# WHAT TO WORK ON
When you copy the entries, match them exactly and omit the pictures.

# SOURCE DATA
◆ ◆ ◆

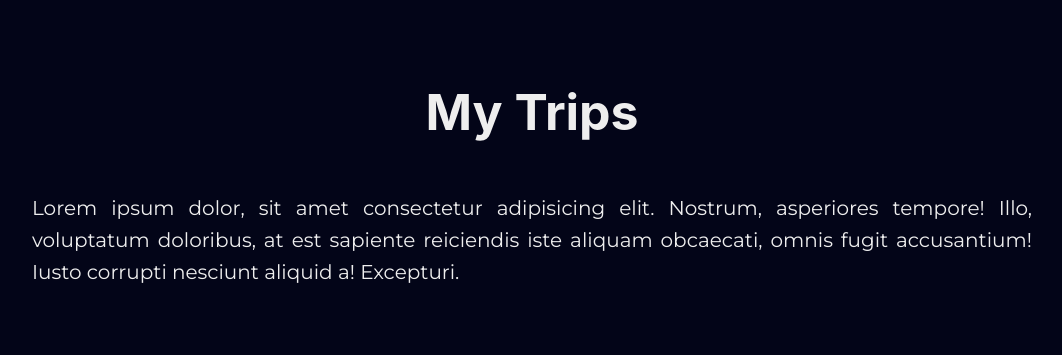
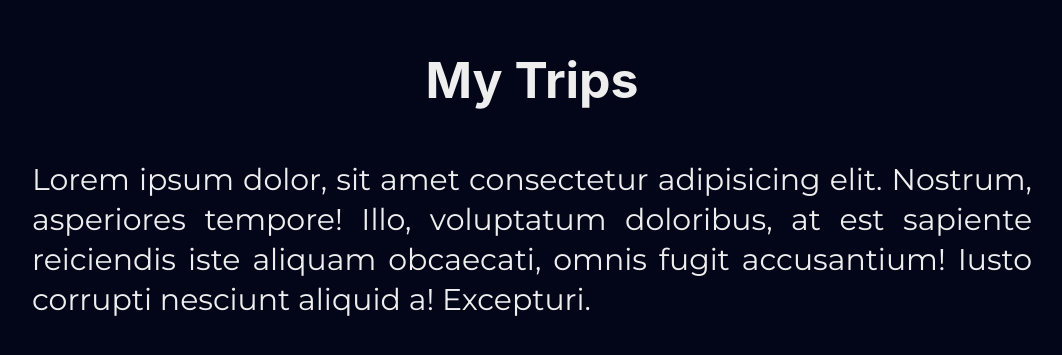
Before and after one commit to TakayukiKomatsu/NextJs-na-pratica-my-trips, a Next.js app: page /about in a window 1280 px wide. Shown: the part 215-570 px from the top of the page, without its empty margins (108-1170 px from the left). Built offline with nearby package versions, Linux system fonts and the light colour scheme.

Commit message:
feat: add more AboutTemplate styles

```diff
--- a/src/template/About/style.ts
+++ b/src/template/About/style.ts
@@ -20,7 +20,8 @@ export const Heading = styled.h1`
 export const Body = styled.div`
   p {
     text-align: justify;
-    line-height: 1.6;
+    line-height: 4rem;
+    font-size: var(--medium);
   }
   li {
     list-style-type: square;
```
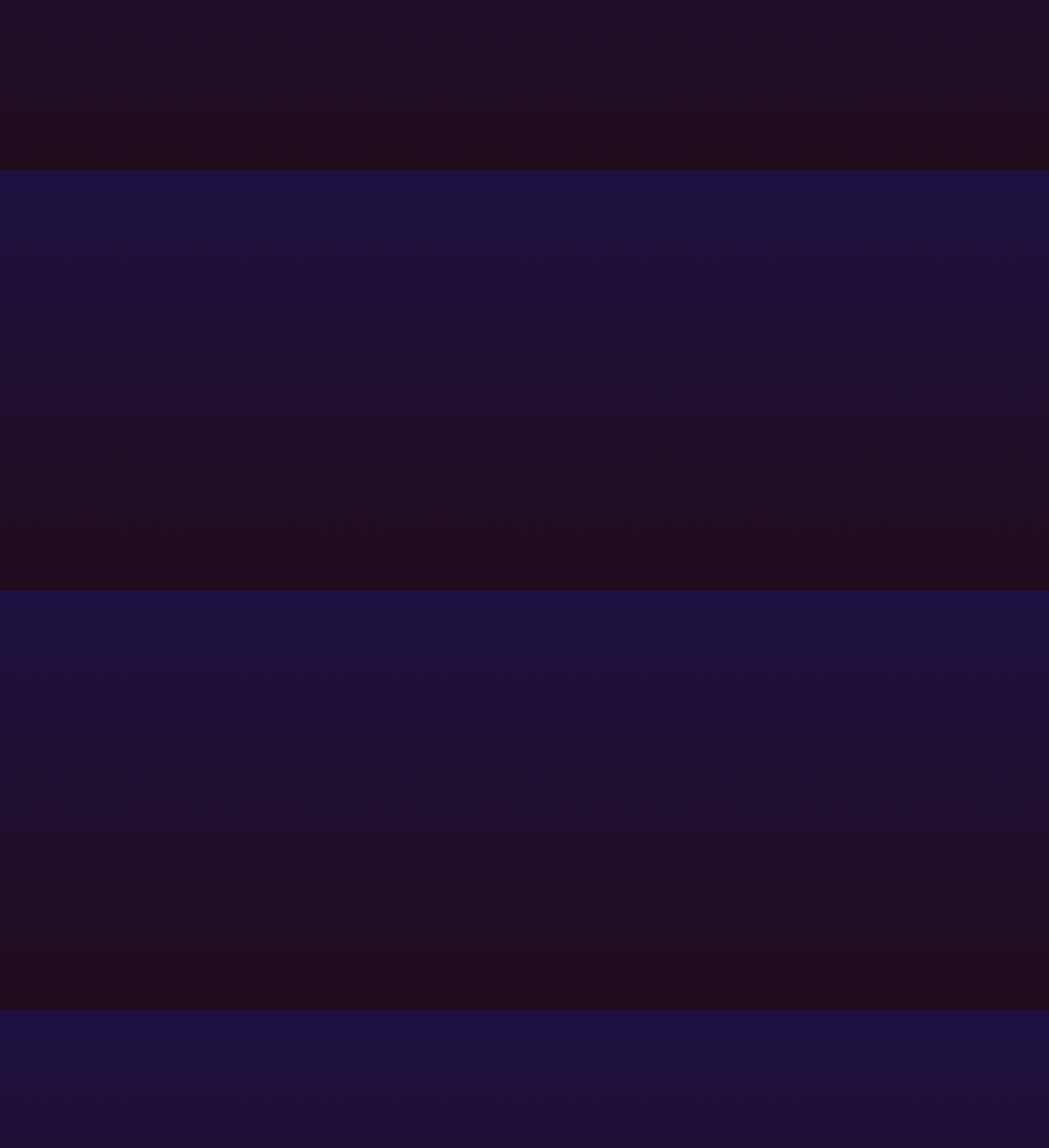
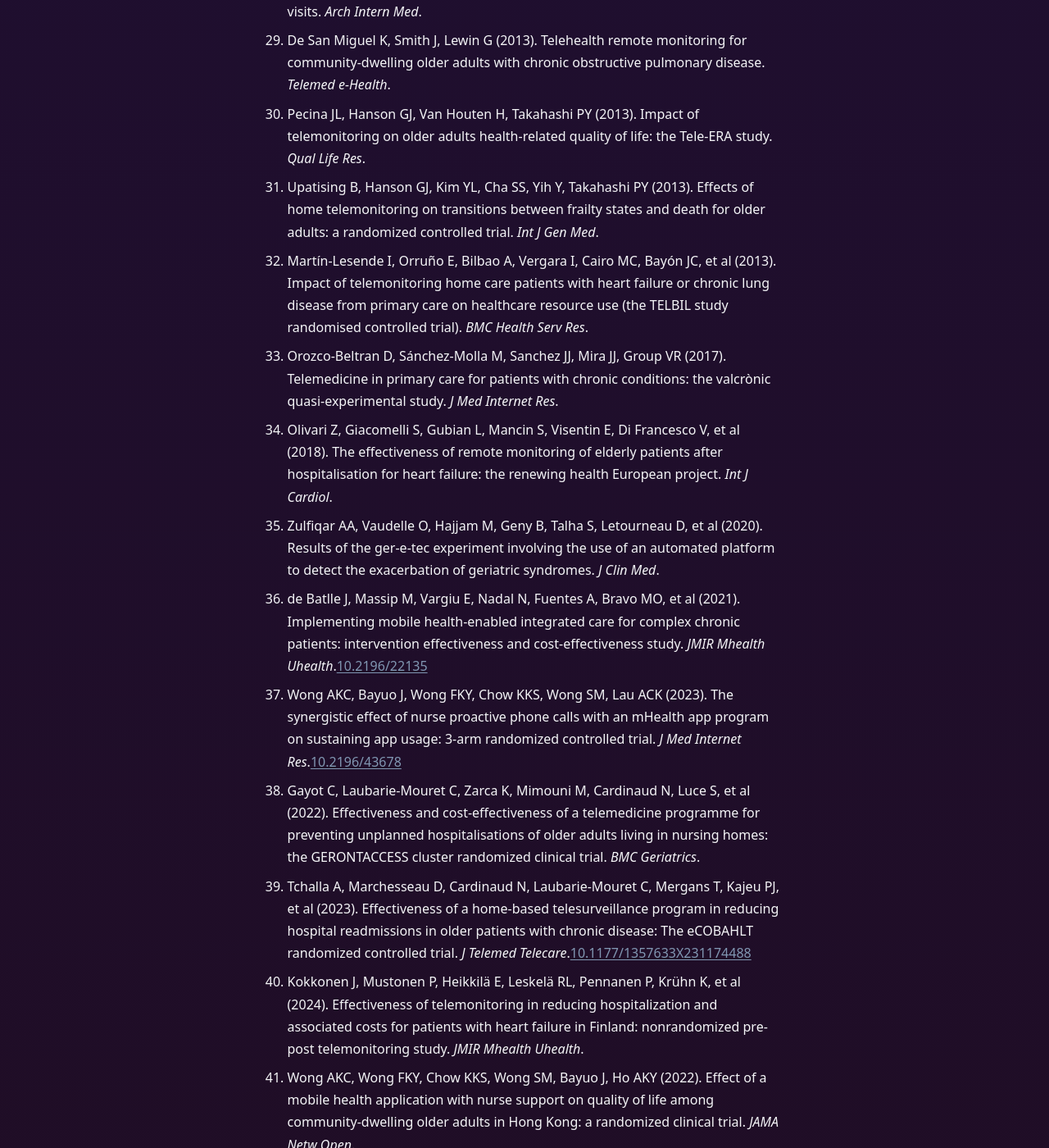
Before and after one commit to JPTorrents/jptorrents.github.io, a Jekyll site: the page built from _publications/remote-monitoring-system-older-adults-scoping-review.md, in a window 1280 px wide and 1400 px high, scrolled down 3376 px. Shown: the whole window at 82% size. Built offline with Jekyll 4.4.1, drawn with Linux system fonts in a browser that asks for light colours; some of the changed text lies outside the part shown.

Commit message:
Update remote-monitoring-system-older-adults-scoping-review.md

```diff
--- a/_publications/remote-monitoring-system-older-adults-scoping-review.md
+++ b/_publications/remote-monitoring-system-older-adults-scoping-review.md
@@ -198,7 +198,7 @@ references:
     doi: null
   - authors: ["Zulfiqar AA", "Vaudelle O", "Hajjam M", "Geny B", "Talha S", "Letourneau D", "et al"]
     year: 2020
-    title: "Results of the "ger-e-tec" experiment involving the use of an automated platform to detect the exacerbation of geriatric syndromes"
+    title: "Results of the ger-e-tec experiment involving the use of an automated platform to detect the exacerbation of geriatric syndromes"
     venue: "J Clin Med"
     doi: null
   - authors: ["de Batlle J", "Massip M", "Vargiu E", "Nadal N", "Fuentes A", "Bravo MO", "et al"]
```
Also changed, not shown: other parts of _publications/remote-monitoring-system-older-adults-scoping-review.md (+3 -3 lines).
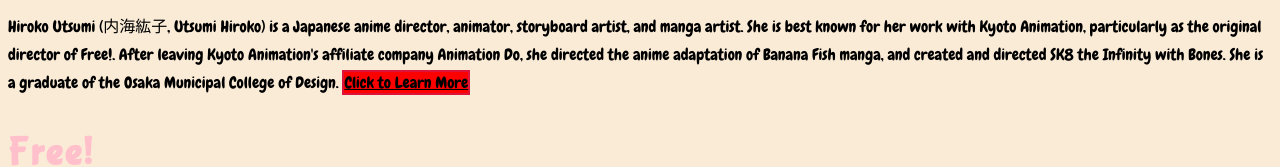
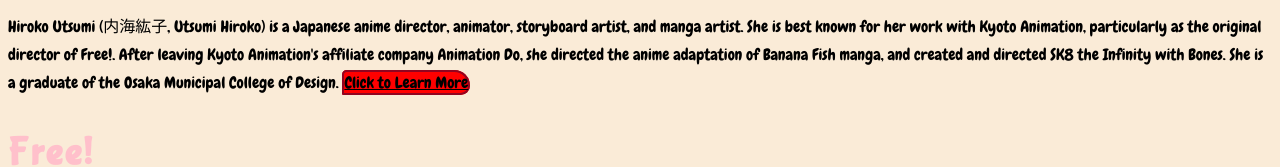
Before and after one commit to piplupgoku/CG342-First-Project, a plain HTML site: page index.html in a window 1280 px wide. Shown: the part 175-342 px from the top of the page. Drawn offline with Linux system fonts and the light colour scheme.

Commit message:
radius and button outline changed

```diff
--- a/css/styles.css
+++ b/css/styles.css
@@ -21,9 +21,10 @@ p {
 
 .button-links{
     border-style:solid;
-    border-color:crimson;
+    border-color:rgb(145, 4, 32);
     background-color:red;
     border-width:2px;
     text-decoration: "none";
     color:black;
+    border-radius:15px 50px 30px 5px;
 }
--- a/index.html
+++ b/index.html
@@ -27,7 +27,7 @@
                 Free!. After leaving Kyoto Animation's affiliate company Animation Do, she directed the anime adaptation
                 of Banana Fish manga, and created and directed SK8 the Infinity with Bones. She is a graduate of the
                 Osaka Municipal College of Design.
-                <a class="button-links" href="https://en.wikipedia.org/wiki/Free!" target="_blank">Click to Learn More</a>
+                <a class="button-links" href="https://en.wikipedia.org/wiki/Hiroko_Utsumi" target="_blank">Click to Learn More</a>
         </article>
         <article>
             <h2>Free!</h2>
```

◆ ◆ ◆

# RESULT BELOW
Before and after one commit to TakayukiKomatsu/NextJs-na-pratica-my-trips, a Next.js app: page /about in a window 1280 px wide. Shown: the part 215-570 px from the top of the page, without its empty margins (108-1170 px from the left). Built offline with nearby package versions, Linux system fonts and the light colour scheme.

Commit message:
feat: add more AboutTemplate styles

```diff
--- a/src/template/About/style.ts
+++ b/src/template/About/style.ts
@@ -20,7 +20,8 @@ export const Heading = styled.h1`
 export const Body = styled.div`
   p {
     text-align: justify;
-    line-height: 1.6;
+    line-height: 4rem;
+    font-size: var(--medium);
   }
   li {
     list-style-type: square;
```
Before and after one commit to JPTorrents/jptorrents.github.io, a Jekyll site: the page built from _publications/remote-monitoring-system-older-adults-scoping-review.md, in a window 1280 px wide and 1400 px high, scrolled down 3376 px. Shown: the whole window at 82% size. Built offline with Jekyll 4.4.1, drawn with Linux system fonts in a browser that asks for light colours; some of the changed text lies outside the part shown.

Commit message:
Update remote-monitoring-system-older-adults-scoping-review.md

```diff
--- a/_publications/remote-monitoring-system-older-adults-scoping-review.md
+++ b/_publications/remote-monitoring-system-older-adults-scoping-review.md
@@ -198,7 +198,7 @@ references:
     doi: null
   - authors: ["Zulfiqar AA", "Vaudelle O", "Hajjam M", "Geny B", "Talha S", "Letourneau D", "et al"]
     year: 2020
-    title: "Results of the "ger-e-tec" experiment involving the use of an automated platform to detect the exacerbation of geriatric syndromes"
+    title: "Results of the ger-e-tec experiment involving the use of an automated platform to detect the exacerbation of geriatric syndromes"
     venue: "J Clin Med"
     doi: null
   - authors: ["de Batlle J", "Massip M", "Vargiu E", "Nadal N", "Fuentes A", "Bravo MO", "et al"]
```
Also changed, not shown: other parts of _publications/remote-monitoring-system-older-adults-scoping-review.md (+3 -3 lines).
Before and after one commit to piplupgoku/CG342-First-Project, a plain HTML site: page index.html in a window 1280 px wide. Shown: the part 175-342 px from the top of the page. Drawn offline with Linux system fonts and the light colour scheme.

Commit message:
radius and button outline changed

```diff
--- a/css/styles.css
+++ b/css/styles.css
@@ -21,9 +21,10 @@ p {
 
 .button-links{
     border-style:solid;
-    border-color:crimson;
+    border-color:rgb(145, 4, 32);
     background-color:red;
     border-width:2px;
     text-decoration: "none";
     color:black;
+    border-radius:15px 50px 30px 5px;
 }
--- a/index.html
+++ b/index.html
@@ -27,7 +27,7 @@
                 Free!. After leaving Kyoto Animation's affiliate company Animation Do, she directed the anime adaptation
                 of Banana Fish manga, and created and directed SK8 the Infinity with Bones. She is a graduate of the
                 Osaka Municipal College of Design.
-                <a class="button-links" href="https://en.wikipedia.org/wiki/Free!" target="_blank">Click to Learn More</a>
+                <a class="button-links" href="https://en.wikipedia.org/wiki/Hiroko_Utsumi" target="_blank">Click to Learn More</a>
         </article>
         <article>
             <h2>Free!</h2>
```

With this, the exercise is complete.